Kirsten Stolle, Protecting Its Own Tail, 2013. Collage on magazine advertisement, 22 x 28 cm. Courtesy of NOME.
Kirsten Stolle: Proceed at Your Own Risk
February 16–April 8, 2017
Opening: February 15, 6pm
Dolziger Straße 31
Hours: Tuesday–Saturday 3–7pm
NOME is pleased to present Kirsten Stolle’s first solo exhibition in Europe, Proceed at Your Own Risk.
Kirsten Stolle examines the global influence of chemical companies on our food supply and explores the connection between corporate interests and public health. Using post-WWII America as her stage, Stolle’s collages, drawings and site-responsive installations investigate corporate propaganda, environmental politics and biotechnology.
In her debut exhibition at NOME, the artist presents two bodies of work: “Monsanto Intervention,” a series of redacted and collaged Monsanto Chemical Company magazine advertisements; and “Animal Pharm,” collages responding to the controversial use of genetic modification in animals by the pharmaceutical industry.
Using source materials such as 20th century medical books, agricultural catalogs and mid-century magazine advertisements, Stolle’s collages confront industry narratives. In “Monsanto Intervention,” Stolle reconstructs post-war magazine advertisements to reframe company messaging and reveal true agendas.
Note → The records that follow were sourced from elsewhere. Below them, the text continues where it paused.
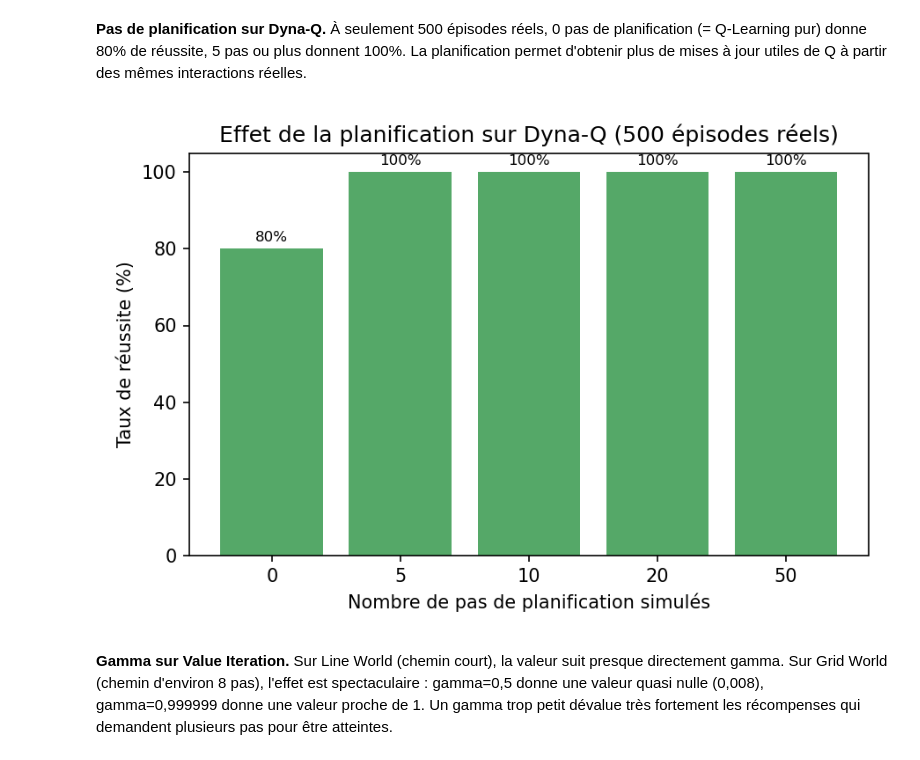
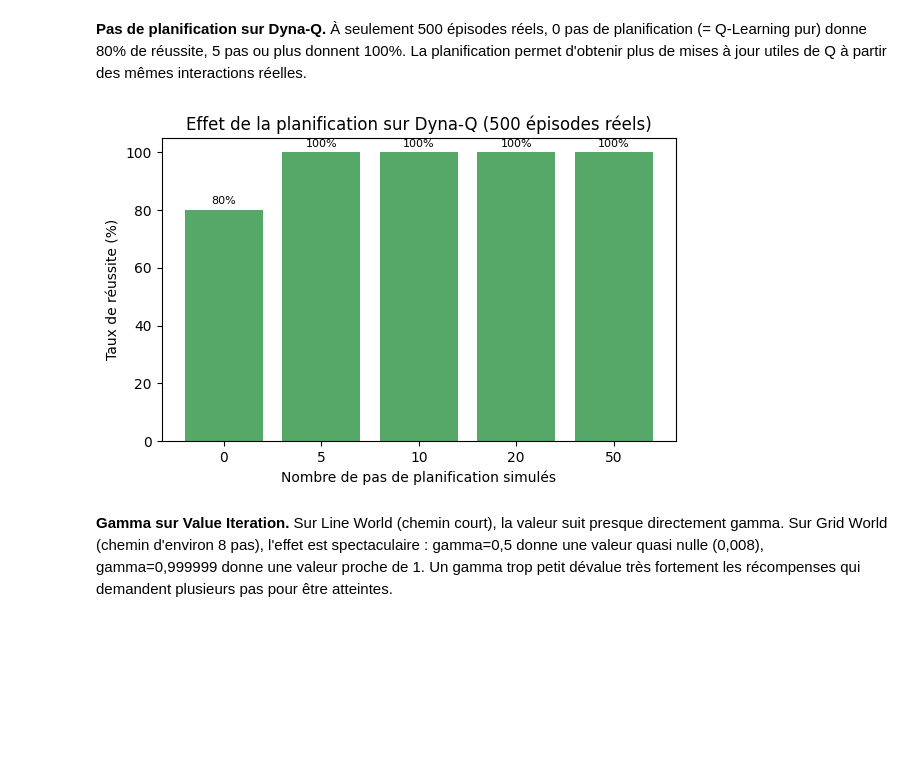
Before and after one commit to Mac-Aurel/deep-reinforcment-learning, a Jupyter notebook: notebooks/Rapport final.ipynb, the cells around one changed output. Cells and saved outputs as stored; diff of their text form; code cells hidden in the pictures; blank space fills up the shorter version.

```diff
--- a/notebooks/Rapport final.ipynb
+++ b/notebooks/Rapport final.ipynb
@@ -120,5 +238,18 @@ C'est sur Grid World que les différences sont les plus visibles : la programmat
 
 Sur les deux niveaux de Monty Hall, Dyna-Q est nettement moins fiable (60%) que les autres méthodes, sans doute à cause de son modèle appris qui suppose un environnement déterministe, ce qui colle mal avec la nature probabiliste de l'état de Monty Hall.
 # %%
-display(Image(os.path.join(FIGURES_DIR, 'success_rate_grid_world.png')))
+grid_rows = baseline[baseline["environment"] == "grid_world"]
+names = [ALGO_LABELS[a] for a in grid_rows["algorithm"]]
+values = grid_rows["success_rate"] * 100
+
+plt.figure(figsize=(7, 4))
+bars = plt.bar(names, values, color="#4C72B0")
+plt.ylabel("Taux de réussite (%)")
+plt.title("Taux de réussite de chaque algorithme sur Grid World")
+plt.xticks(rotation=35, ha="right")
+plt.ylim(0, 105)
+for bar, value in zip(bars, values):
+    plt.text(bar.get_x() + bar.get_width() / 2, value + 2, f"{value:.0f}%", ha="center", fontsize=8)
+plt.tight_layout()
+plt.show()
 # %% [output]
@@ -155,9 +396,22 @@ display(Image(os.path.join(FIGURES_DIR, 'epsilon_study.png')))
 # %% [markdown]
 **Pas de planification sur Dyna-Q.** À seulement 500 épisodes réels, 0 pas de planification (= Q-Learning pur) donne 80% de réussite, 5 pas ou plus donnent 100%. La planification permet d'obtenir plus de mises à jour utiles de Q à partir des mêmes interactions réelles.
 # %%
-display(Image(os.path.join(FIGURES_DIR, 'planning_steps_study.png')))
+planning_rows = hyperparams[hyperparams["study"] == "planning_steps_on_grid_world"].sort_values("planning_steps")
+
+plt.figure(figsize=(6, 4))
+x = planning_rows["planning_steps"].astype(int).astype(str)
+y = planning_rows["success_rate"] * 100
+bars = plt.bar(x, y, color="#55A868")
+plt.xlabel("Nombre de pas de planification simulés")
+plt.ylabel("Taux de réussite (%)")
+plt.title("Effet de la planification sur Dyna-Q (500 épisodes réels)")
+plt.ylim(0, 105)
+for bar, value in zip(bars, y):
+    plt.text(bar.get_x() + bar.get_width() / 2, value + 2, f"{value:.0f}%", ha="center", fontsize=8)
+plt.tight_layout()
+plt.show()
 # %% [output]
-[figure, old version]
+[figure, new version]
 # %% [markdown]
 **Gamma sur Value Iteration.** Sur Line World (chemin court), la valeur suit presque directement gamma. Sur Grid World (chemin d'environ 8 pas), l'effet est spectaculaire : gamma=0,5 donne une valeur quasi nulle (0,008), gamma=0,999999 donne une valeur proche de 1. Un gamma trop petit dévalue très fortement les récompenses qui demandent plusieurs pas pour être atteintes.
 # %%
```
Also changed, not shown: parts of 9 cells of this notebook.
Her altered, and often poetic texts, also hint at historical events, their blacked-out omissions recalling official documents redacted by the US government.
Playing off George Orwell’s dystopian fable Animal Farm, the “Animal Pharm” collages critique the use of genetic engineering to produce pharmaceuticals within host animals. Stolle’s cut-outs of medical equipment and agricultural imagery, suggest odd yet nearly believable environments. Engaged in uncovering the role of corporate influence on our health, Stolle’s work invites attention and offers an opportunity for considered dialogue.
Kirsten Stolle (b. 1967, Massachusetts) is a visual artist working in collage, drawing and site-responsive installation. Her research-based practice is grounded in the investigation of corporate and government propaganda, environmental politics and biotechnology. Her work is included in the collections of the San Jose Museum of Art, CA, the Minneapolis Institute of Art, MN, and the Crocker Art Museum, CA. Select US solo exhibitions include the Southeastern Center for Contemporary Art, NC, The Turchin Center for the Visual Art, NC and Dolby Chadwick Gallery, CA. Her work has been published in Poetry Magazine, Made in Mind, SLICE, Spolia Literary Magazine, New American Paintings, among others. She currently lives and works in Marshall, North Carolina, USA.
Founded in 2015, NOME operates between art, politics, and technology. By exploring the nodes of entanglements between these fields, NOME aims to raise critical awareness of the crucial issues facing our age.